|WEEKS, BRAD - Texas A&M University|
|CARROLL, RAYMOND - Texas A&M University|
|ROONEY, LLOYD - Texas A&M University|
|TURNER, NANCY - Texas A&M University|
Submitted to: Nutrients
Publication Type: Peer Reviewed Journal
Publication Acceptance Date: 3/20/2017
Publication Date: 3/27/2017
Publication URL: http://handle.nal.usda.gov/10113/5700706
Citation: Ritchie, L.E., Taddeo, S.S., Weeks, B.R., Carroll, R.J., Dykes, L., Rooney, L.W., Turner, N.D. 2017. Impact of novel sorghum bran diets on DSS-induced colitis. Nutrients. 9:330. doi: 10.3390/nu9040330.
Interpretive Summary: It is known that repeated bouts of inflammation promote colon cancer. It is previously reported that sorghum bran rich in polyphenols (i.e. 3-deoxyanthocyanidins, condensed tannins), also known as antioxidants, has the potential to protect against the progression of colon cancer. However, little is known regarding their effect during inflammation. Rats were fed diets containing 6% fiber from cellulose, black (high 3-deoxyanthocyanidins), Sumac (high condensed tannins), or Hi Tannin black (high 3-deoxyanthocyanidin and condensed tannins) sorghum bran and inflammation was induced before analysis. The results show that sorghum bran with high levels of polyphenols mitigate or reduce inflammation, which could be contributed by these polyphenols.

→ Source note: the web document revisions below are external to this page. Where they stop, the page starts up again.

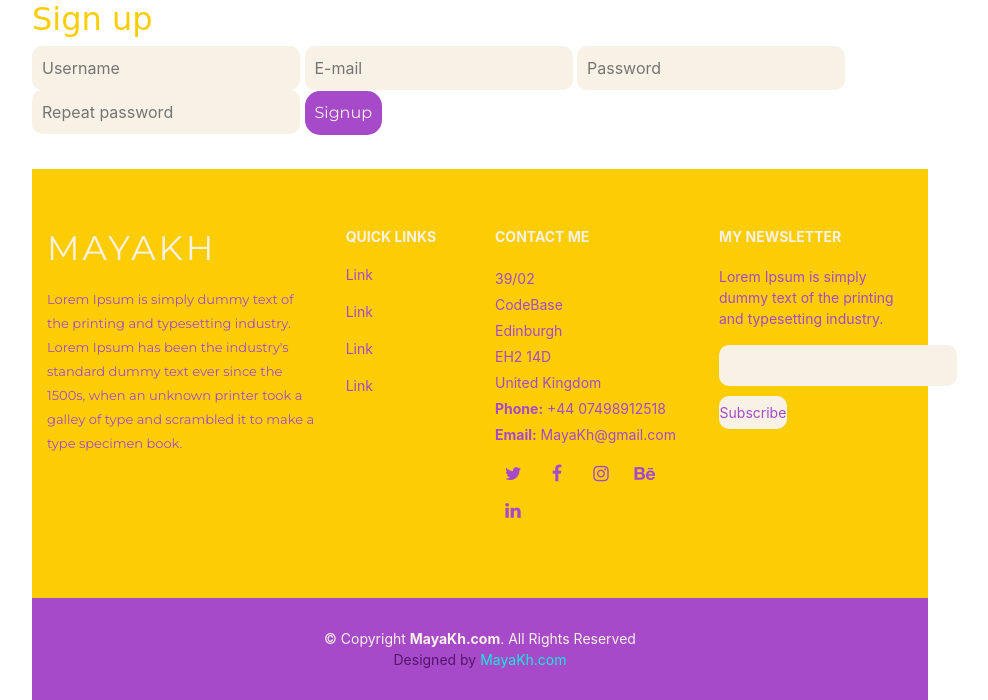
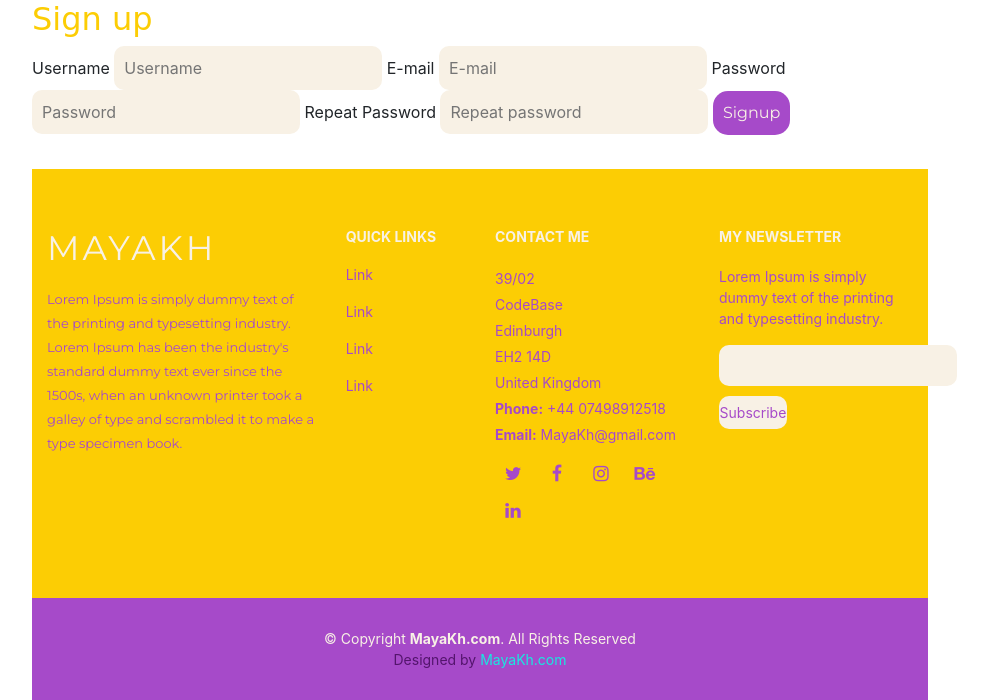
Before and after one commit to miriamkhenissi/PortfolioWebsite, a PHP site: page /signup.php in a window 1280 px wide. Shown: the part 100-800 px from the top of the page, without its empty margins (160-1148 px from the left). Run offline with PHP 8.4, Linux system fonts and the light colour scheme; some libraries are stand-ins or nearby versions; some web fonts are replaced.

Commit message:
Update headers and signup

```diff
--- a/header.php
+++ b/header.php
@@ -1,10 +1,10 @@
 <?php session_start(); ?>
 <!DOCTYPE html>
-<html>
+<html lang = "en">
 <head>
     <meta charset='utf-8'>
     <meta http-equiv='X-UA-Compatible' content='IE=edge'>
-    <title></title>
+    <title>Header</title>
     <meta name='viewport' content='width=device-width, initial-scale=1'>
     <link rel='stylesheet' type='text/css' media='screen' href='main2.css'>
     <link href="https://fonts.googleapis.com/css?family=Montserrat|Rammetto+One&display=swap" rel="stylesheet">
--- a/signup.php
+++ b/signup.php
@@ -41,9 +41,13 @@
     }
 ?>
     <form action="includes/signup.inc.php" method="post">
+        <label for="uid">Username</label>
         <input type = "text" name="uid" placeholder="Username" >
+        <label for="mail">E-mail</label>
         <input type = "text" name="mail" placeholder="E-mail">
+        <label for="pwd">Password</label>
         <input type = "password" name="pwd" placeholder="Password">
+        <label for="pwd-repeat">Repeat Password</label>
         <input type = "password" name="pwd-repeat" placeholder="Repeat password">
         <button type="submit" name="signup-submit">Signup</button>
 
```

Technical Abstract: Background. Repeated bouts of inflammation are known to promote colon cancer. We have reported that polyphenol-rich sorghum bran diets decrease formation of colon aberrant crypt foci, however, little is known regarding their effect during colonic inflammation. Objective. We hypothesized that sorghum bran diets can ameliorate the effects of dextran sodium sulfate (DSS) colitis by modulating the luminal environment, mitigating aberrant TLR signaling, and upregulating epithelial repair mechanisms. Methods. Rats (n=80) were fed diets containing 6% fiber from Cellulose, or Black (3-deoxyanthocyanins), Sumac (condensed tannins), or Hi Tannin Black (both) sorghum bran. Inflammation was induced with three separate 48-h exposures to 3% DSS, and feces were collected pre and post DSS to assess short chain fatty acids (SCFA). Post DSS (d 82), animals were euthanized and the colon collected to assess colon morphology and gene expression. Results. In all DSS rats only discrete mucosal lesions were observed in the distal colon, and rats were able to maintain fecal moisture content without the presence of bloody stool throughout the study. Bran diets upregulated proliferation and repair protein (Tff3 and Tgfß) expression post-DSS, which was not observed in rats fed a Cellulose diet. Diet, not DSS, significantly affected SCFA concentrations with all diets maintaining fecal butyrate concentrations post DSS. In contrast to Cellulose, bran diets upregulated SCFA transporter expression (Slc16a1 and Slc5a8) post DSS. Conclusions. Although all diets mitigated severe colonic injury, bran diets alone upregulated repair mechanisms and SCFA transport expression, which indicates specific constituents of bran (i.e., polyphenols) may be involved in mitigating colitis.